(BPT) - A prostate cancer diagnosis can be shocking and scary, but there are ways to help ease anxiety and uncertainty around treatment options. A patient and his wife, a doctor and a national patient advocacy leader share some of the facts and their stories.
'When I heard I had prostate cancer I was concerned,' says Dan Woska, a prostate cancer survivor from Oklahoma City, Okla. 'I had thoughts about what this means for my wife and kids. I was also thinking 'What are my options?' and 'What can be done?' and the only person I really wanted to talk to about that was my wife, Debbie.'
'So he did,' she says. 'He talked to me about options and how he felt about them. It was very important that I was a partner in all of his decision making because it entails our lives.'
Dan and Debbie are one of many couples that had to have this difficult conversation.
In fact, in the United States, one in six men will be diagnosed with prostate cancer, according to Men's Health Network, but not all prostate cancers carry the same level of risk.
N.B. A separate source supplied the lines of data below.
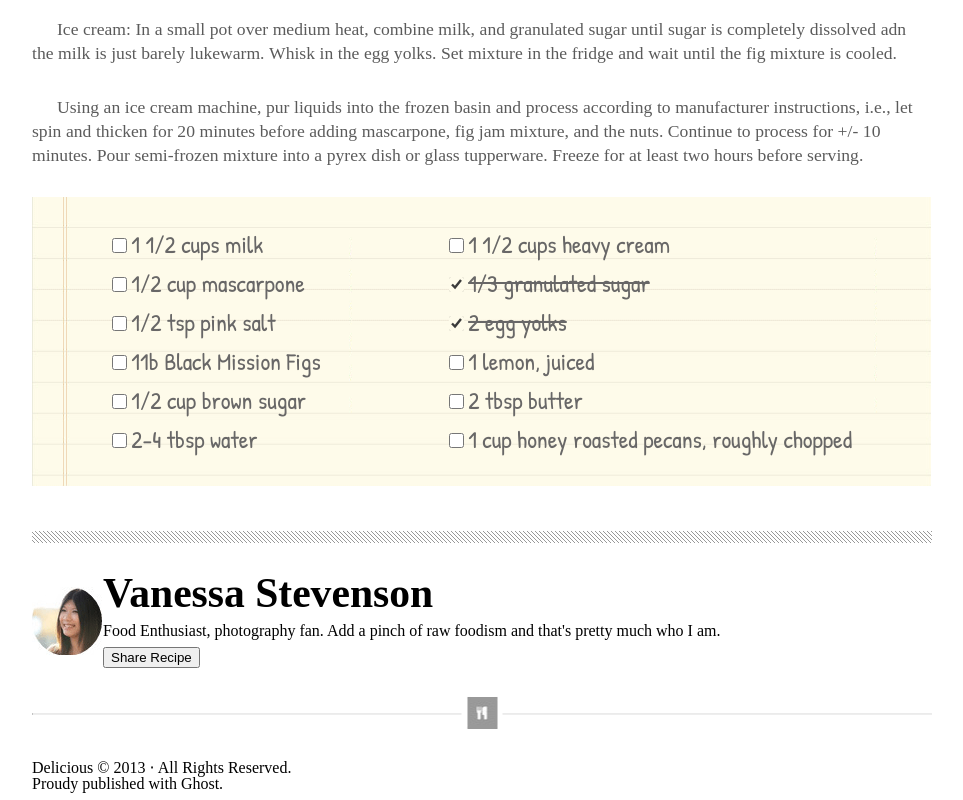
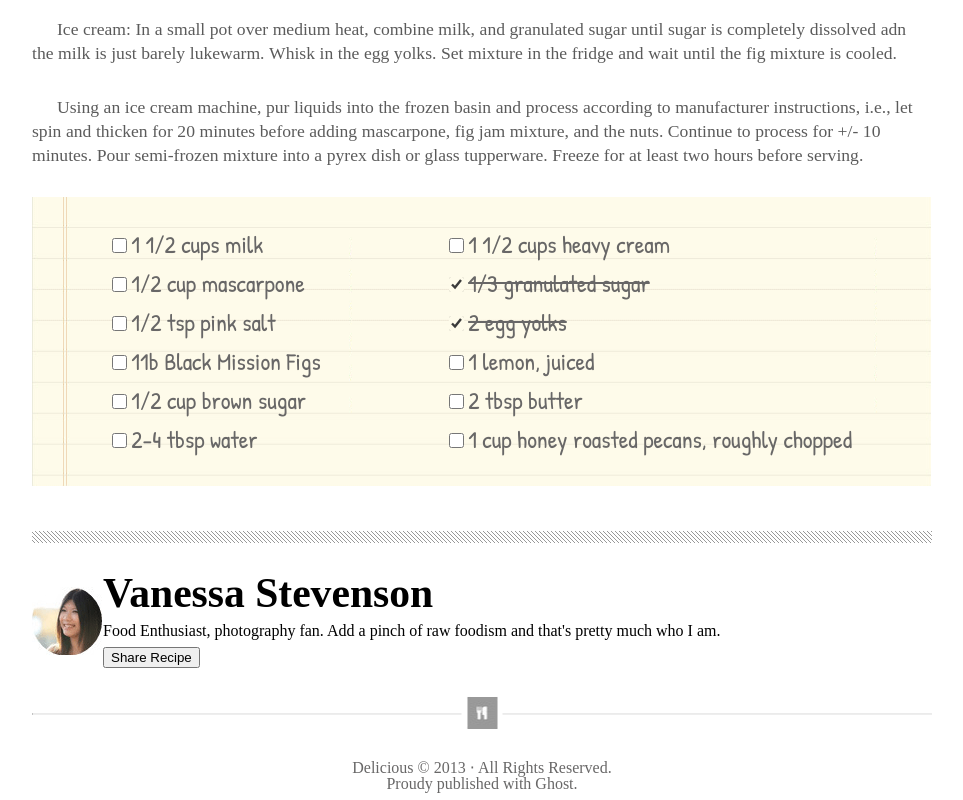
Before and after one commit to donnaada/chocolate-pizza, a plain HTML site: page index.html in a window 1280 px wide. Shown: the part 944-1744 px from the top of the page, without its empty margins (158-1121 px from the left). Drawn offline with Linux system fonts and the light colour scheme; a web font is replaced by a local one.

Commit message:
modifying styles

```diff
--- a/style.css
+++ b/style.css
@@ -257,3 +257,9 @@ hr.footerHr::after{
 	padding: 5px;
 	background: #fff;
 }
+
+footer p{
+  text-align: center;
+  color: rgb(104, 103, 103);
+
+}
```
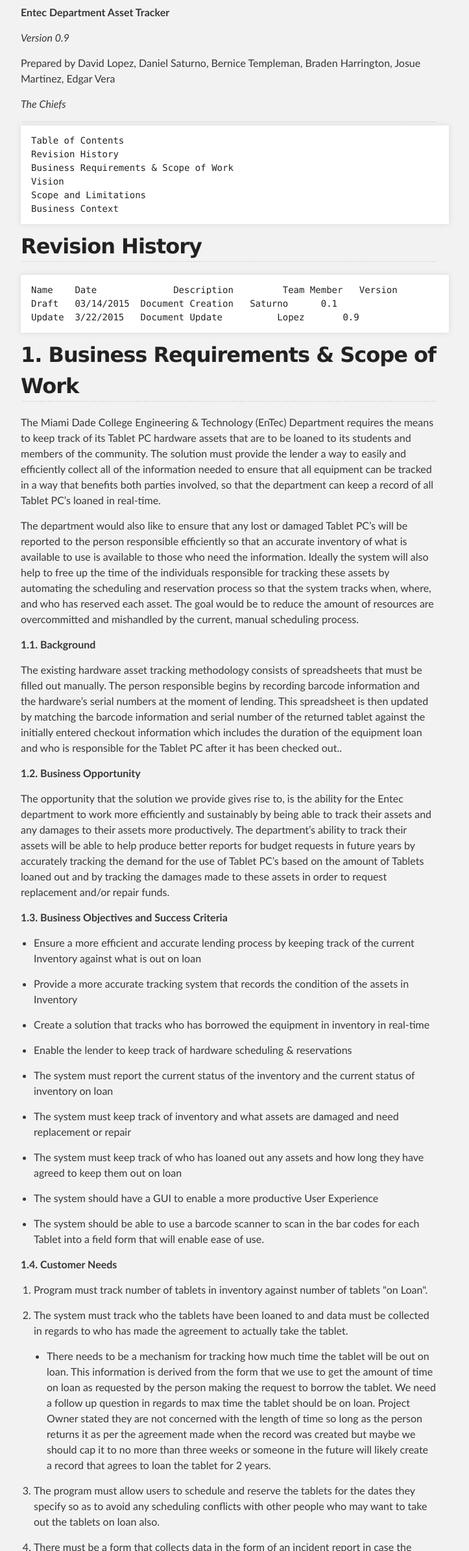
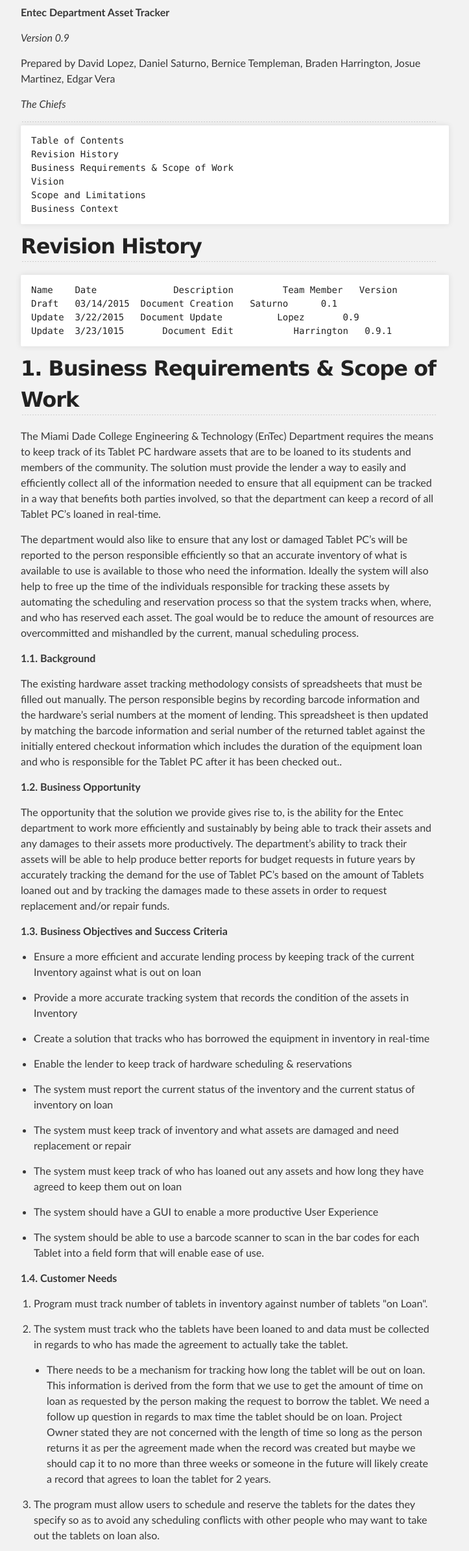
Before and after one commit to COP2335-Chiefs/FinalProject.AssetTracker, a plain HTML site: page index.html in a window 1280 px wide. Shown: the part 369-2756 px from the top of the page at 65% size, without its empty margins (288-1011 px from the left). Drawn offline with Linux system fonts and the light colour scheme.

```diff
--- a/index.html
+++ b/index.html
@@ -59,6 +59,7 @@ Business Context
 <pre><code>Name    Date              Description         Team Member   Version
 Draft   03/14/2015  Document Creation   Saturno      0.1
 Update  3/22/2015   Document Update          Lopez       0.9
+Update  3/23/1015       Document Edit           Harrington   0.9.1
 </code></pre>
 
 <h2>
@@ -98,7 +99,7 @@ Update  3/22/2015   Document Update          Lopez       0.9
 <p>The system must track who the tablets have been loaned to and data must be collected in regards to who has made the agreement to actually take the tablet.</p>
 
 <ul>
-<li>  There needs to be a mechanism for tracking how much time the tablet will be out on loan. This information is derived from the form that we use to get the amount of time on loan as requested by the person making the request to borrow the tablet. We need a follow up question in regards to max time the tablet should be on loan. Project Owner stated they are not concerned with the length of time so long as the person returns it as per the agreement made when the record was created but maybe we should cap it to no more than three weeks or someone in the future will likely create a record that agrees to loan the tablet for 2 years. </li>
+<li>  There needs to be a mechanism for tracking how long the tablet will be out on loan. This information is derived from the form that we use to get the amount of time on loan as requested by the person making the request to borrow the tablet. We need a follow up question in regards to max time the tablet should be on loan. Project Owner stated they are not concerned with the length of time so long as the person returns it as per the agreement made when the record was created but maybe we should cap it to no more than three weeks or someone in the future will likely create a record that agrees to loan the tablet for 2 years. </li>
 </ul>
 </li>
 <li><p>The program must allow users to schedule and reserve the tablets for the dates they specify so as to avoid any scheduling conflicts with other people who may want to take out the tablets on loan also.</p></li>
```
Also changed, not shown: params.json (+1 -1 lines).
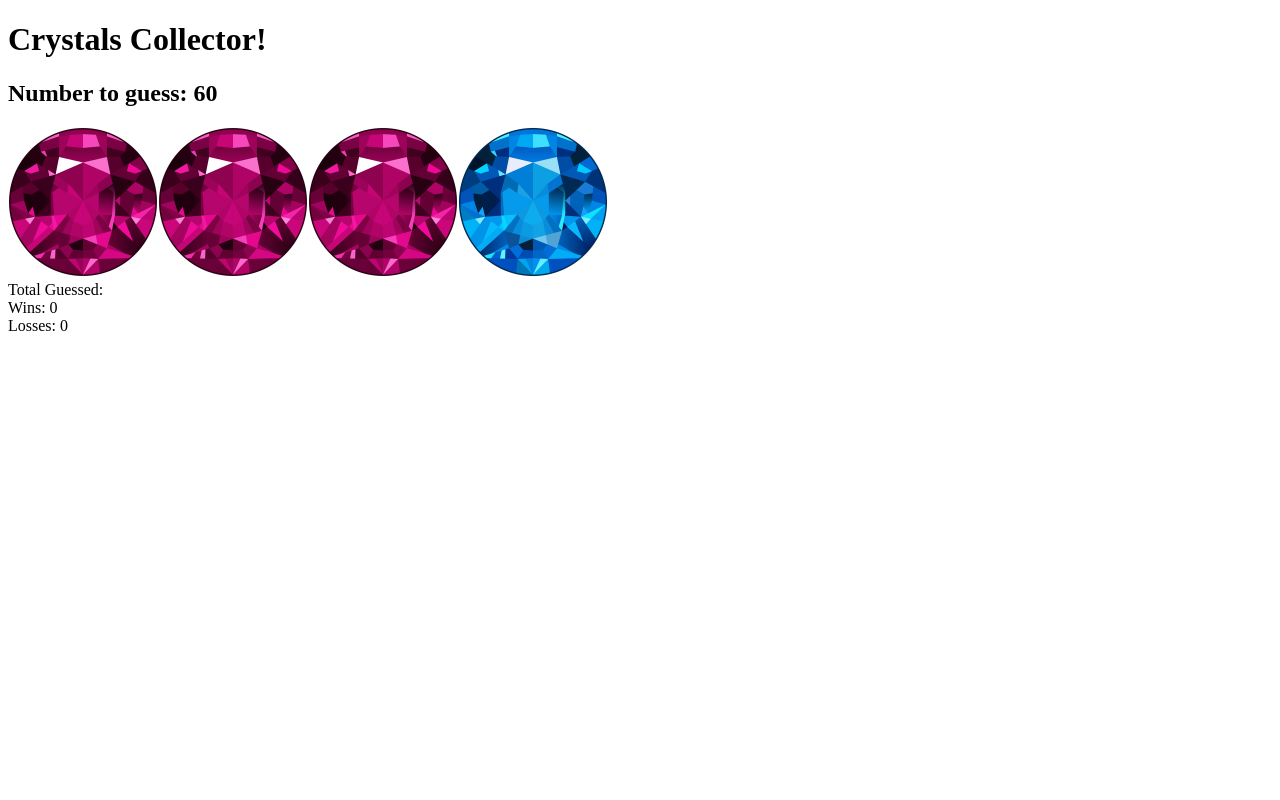
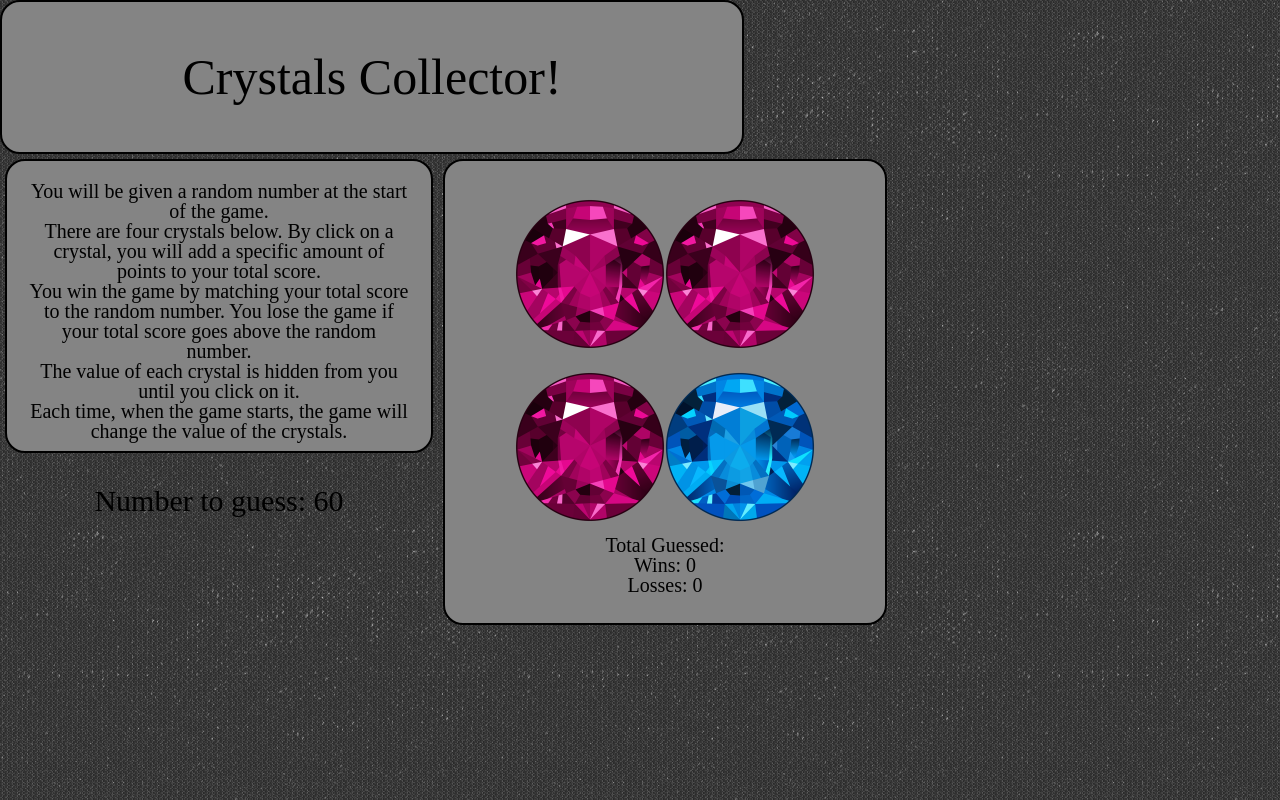
Before and after one commit to kkopp/unit-4-game, a plain HTML site: page index.html in a window 1280 px wide. Drawn offline with nearby package versions, Linux system fonts and the light colour scheme.

Commit message:
added a lot of css, still can't get js to work correctly

```diff
--- a/assets/css/reset.css
+++ b/assets/css/reset.css
@@ -0,0 +1,48 @@
+/* http://meyerweb.com/eric/tools/css/reset/
+   v2.0 | 20110126
+   License: none (public domain)
+*/
+
+html, body, div, span, applet, object, iframe,
+h1, h2, h3, h4, h5, h6, p, blockquote, pre,
+a, abbr, acronym, address, big, cite, code,
+del, dfn, em, img, ins, kbd, q, s, samp,
+small, strike, strong, sub, sup, tt, var,
+b, u, i, center,
+dl, dt, dd, ol, ul, li,
+fieldset, form, label, legend,
+table, caption, tbody, tfoot, thead, tr, th, td,
+article, aside, canvas, details, embed,
+figure, figcaption, footer, header, hgroup,
+menu, nav, output, ruby, section, summary,
+time, mark, audio, video {
+	margin: 0;
+	padding: 0;
+	border: 0;
+	font-size: 100%;
+	font: inherit;
+	vertical-align: baseline;
+}
+/* HTML5 display-role reset for older browsers */
+article, aside, details, figcaption, figure,
+footer, header, hgroup, menu, nav, section {
+	display: block;
+}
+body {
+	line-height: 1;
+}
+ol, ul {
+	list-style: none;
+}
+blockquote, q {
+	quotes: none;
+}
+blockquote:before, blockquote:after,
+q:before, q:after {
+	content: '';
+	content: none;
+}
+table {
+	border-collapse: collapse;
+	border-spacing: 0;
+}
--- a/assets/css/style.css
+++ b/assets/css/style.css
@@ -1,5 +1,70 @@
+.clearfix:after {
+    visibility: hidden;
+    display: block;
+    font-size: 0;
+    content: " ";
+    clear: both;
+    height: 0;
+    }
+
+body {
+    background-image: url("../images/tex2res4.png");
+
+}
+
+h1 {
+    background: #848484;
+    font-size: 50px;
+    width: 50%;
+    padding: 50px;
+    text-align: center;
+    border: solid black 2px;
+    border-radius: 20px;
+
+}
+
+.container {
+    margin: auto;
+
+}
+
+p {
+    font-size: 20px;
+}
+
+.instructions {
+    float: left;
+    width: 30%;
+    height: 250px;
+    margin: 5px;
+    padding: 20px;
+    background: #848484;
+    text-align: center;
+    border: solid black 2px;
+    border-radius: 20px;
+}
+
+.gameContents {
+    display: inline-block;
+    background: #848484;
+    font-size: 20px;
+    width: 30%;
+    height: 45%;
+    margin: 5px;
+    padding: 28px;
+    text-align: center;
+    border: solid black 2px;
+    border-radius: 20px;
+}
+
 .crystal-image {
     width: 150px;
     height: 150px;
+    padding: 10px 0;
 
 }
+
+#guessBox {
+    margin: 45px;
+    font-size: 30px;
+}
--- a/assets/javascript/game.js
+++ b/assets/javascript/game.js
@@ -1,58 +1,57 @@
 $(document).ready(function() {
 
-// Generates random number to reach when you click on the gems
+//Global Variables
 var targetNumber = Math.floor((Math.random() * 100) + 19);
-
-// Writes the random number to the HTML element on the page
-$("#number-to-guess").text(targetNumber);
-
 var counter = 0;
 var wins = 0;
 var losses = 0;
+var gem = ["assets/images/PurpleGem.png", "assets/images/RedGem.png", "assets/images/SkyBlueGem.png", "assets/images/YellowGem.png", "assets/images/BlueGem.png", "assets/images/PinkGem.png", "assets/images/GreenGem.png"];
+
+
+
 
 //Creates random number for the Gem Values
 var numberOptions = function() {
     return Math.floor(Math.random() * 12);
 }
-var randoms = Array(4).fill(0).map(numberOptions);
-    console.log(randoms);
-
-// Array for Gem Photos
-var gem = ["assets/images/PurpleGem.png", "assets/images/RedGem.png", "assets/images/SkyBlueGem.png", "assets/images/YellowGem.png", "assets/images/BlueGem.png", "assets/images/PinkGem.png", "assets/images/GreenGem.png"];
-
+var randomGemValue = Array(4).fill(0).map(numberOptions);
+    console.log(randomGemValue);
 
 // Loop to add different gem photo on page, assign random value
-for (var i = 0; i < randoms.length; i++) {
+for (var i = 0; i < randomGemValue.length; i++) {
     var imageCrystal = $("<img>");
     var randomIndex = Math.floor(Math.random() * gem.length);
     imageCrystal.addClass("crystal-image");
     imageCrystal.attr("src", gem[randomIndex]);
-    imageCrystal.attr("data-crystalvalue", randoms[i]);
+    imageCrystal.attr("data-crystalvalue", randomGemValue[i]);
+    imageCrystal.attr("data-gemnumber", i);
     $("#crystals").append(imageCrystal);
 }
 
-function randomizeCrystal() {
-    for (var i = 0; i < 4; i++) {
-        randomIndex = Math.floor(Math.random() * gem.length);
-        $(".crystal-image").attr("src", gem[i]);
-    }
-};
+// function randomizeCrystal() {
+//     for (var i = 0; i < 4; i++) {
+//         randomIndex = Math.floor(Math.random() * gem.length);
+//         // console.log(gem.length);
+//         $(".crystal-image").attr("src", gem[randomIndex]);
+//     }
+// };
 
-function randomizeValues() {
-    for (var i = 0; i < 4; i++) {
-        var randoms = Array(4).fill(0).map(numberOptions);
-    console.log(randoms);
-        data-crystalvalue.attr(randoms[i]);
-    }
-}
+// function randomizeValues() {
+//     for (var i = 0; i < 4; i++) {
+//         var randomGemValue = Array(4).fill(0).map(numberOptions);
+//         data-crystalvalue.attr(randomGemValue[i]);
+//     }
+// }
 
 function reset() {
     counter = 0;
     $("#total-guessed").html(counter);
     targetNumber = Math.floor((Math.random() * 100) + 19);
     $("#number-to-guess").text(targetNumber);
-    randomizeCrystal();
-    randomizeValues();
+        for (var i = 0; i < 4; i++) {
+            $(".crystal-image").attr("src", gem[Math.floor(Math.random() * gem.length)]);
+        }
+    //randomizeValues();
     //randoms = Array(4).fill(0).map(numberOptions);
     //console.log(randoms);
     //$(".crystal-image").attr("data-crystalvalue", randoms[i]);
@@ -70,21 +69,21 @@ function reset() {
         if (counter === targetNumber) {
             alert("You Win");
             wins++;
-            $(".wins").html(wins);
+            $("#wins").html(wins);
             reset();
         }
 
         else if (counter > targetNumber) {
             alert("You lose");
             losses++;
-            $(".losses").html(losses);
+            $("#losses").html(losses);
             reset();
         }
     });
 
 
-
-    $(".wins").html(wins);
-    $(".losses").html(losses)
+    $("#number-to-guess").text(targetNumber);
+    $("#wins").html(wins);
+    $("#losses").html(losses)
 
 });
--- a/index.html
+++ b/index.html
@@ -9,21 +9,41 @@
         src="https://code.jquery.com/jquery-3.3.1.min.js"
         integrity="sha256-FgpCb/KJQlLNfOu91ta32o/NMZxltwRo8QtmkMRdAu8="
         crossorigin="anonymous"></script>
+        <link rel="stylesheet" href="assets/css/reset.css" type="text/css" />
         <link rel="stylesheet" href="assets/css/style.css" type="text/css" />
         <script src="assets/javascript/game.js" type="text/javascript"></script>
 
 </head>
 
 <body>
+<div id="wrapper">
+<h1>Crystals Collector!</h1>
+<section class="container">
 
-<h1>Crystals Collector!</h1>
+<div class="instructions clearfix" >
+<p>You will be given a random number at the start of the game.</p>
 
-<h2>Number to guess: <span id="number-to-guess"></span></h2>
+<p>There are four crystals below.  By click on a crystal, you will add a specific amount of points to your total score.</p>
+
+<p>You win the game by matching your total score to the random number.  You lose the game if your total score goes above the random number.</p>
+
+<p>The value of each crystal is hidden from you until you click on it.</p>
+
+<p>Each time, when the game starts, the game will change the value of the crystals.
+</p>
+<div id="guessBox"><h2>Number to guess: <span id="number-to-guess"></span></h2></div>
+
+
+</div>
+
+<div class="gameContents">
 
 <div id="crystals"></div>
 <div>Total Guessed: <span id="total-guessed"></span></div>
-<div>Wins: <span class="wins"></span></div>
-<div>Losses: <span class="losses"></span></div>
-
+<div>Wins: <span id="wins"></span></div>
+<div>Losses: <span id="losses"></span></div>
+</div>
+</section>
+</div>
 </body>
 </html>
```
Also changed, not shown: assets/images/tex2res4.png (added).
'In the case of high-risk cancer, immediate treatment like surgery can be life-saving,' says Dr. Uchio, director of urologic oncology at the University of California, Irvine. 'The reality, however, is that more than half of men diagnosed with prostate cancer have low-risk disease that can be managed with active surveillance, a program of regular and close monitoring of the cancer. If you have these less-aggressive cancers, active surveillance provides an opportunity to delay or avoid treatments such as surgery or radiation.'
Your Prostate Your Decision was created in response to a national survey conducted by Kelton Research and supported by Men's Health Network (MHN), Prostate Health Education Network (PHEN), ZERO - The End of Prostate Cancer and Genomic Health. The campaign website and video featuring baseball Hall-of-Famer and prostate cancer survivor Joe Torre educates men and their loved ones that every man is different and every cancer is unique. Resources patients need to have a more productive discussion with their doctor are available at www.YourProstateYourDecision.com.
According to the survey there are misconceptions about prostate cancer leading men to likely choose surgery before getting all the facts about their cancer.
Few men consider active surveillance as a treatment option. In fact, only 10 percent of men ages 50 and older and 27 percent of their female caregivers correctly link active surveillance to prostate cancer instead of other diseases.
The survey also showed an alarming widespread misconception regarding prostate cancer risk and the need for immediate treatment. More than half of men over the age of 50 surveyed believe it is life-threatening and best treated immediately.
'These statistics highlight a significant potential for prostate cancer over-treatment,' says Thomas Farrington, founder and president of PHEN, an organization that focuses on addressing the prostate cancer disparity among African Americans who have the nation's highest prostate cancer incidence and mortality rates. 'With recent developments in medicine and emerging genomic tools like the Oncotype DX test, there is an opportunity for us to help relieve the anxiety experienced by men and their families in making the proper treatment decision by providing a scientifically precise assessment of each patient's prostate cancer aggressiveness.'
Developed in collaboration with the University of California, San Francisco (UCSF) and Cleveland Clinic, the Oncotype DX prostate cancer test helps physicians and their patients confidently choose the most appropriate treatment based on an individualized risk assessment.
'If you are diagnosed with prostate cancer, you are ultimately responsible for making decisions concerning your health. And if you're going to be responsible for making decisions concerning your health, you're going to have to get educated about prostate cancer treatment options,' says Woska, who, based on the genomic makeup of his tumor, has been on active surveillance since 2013.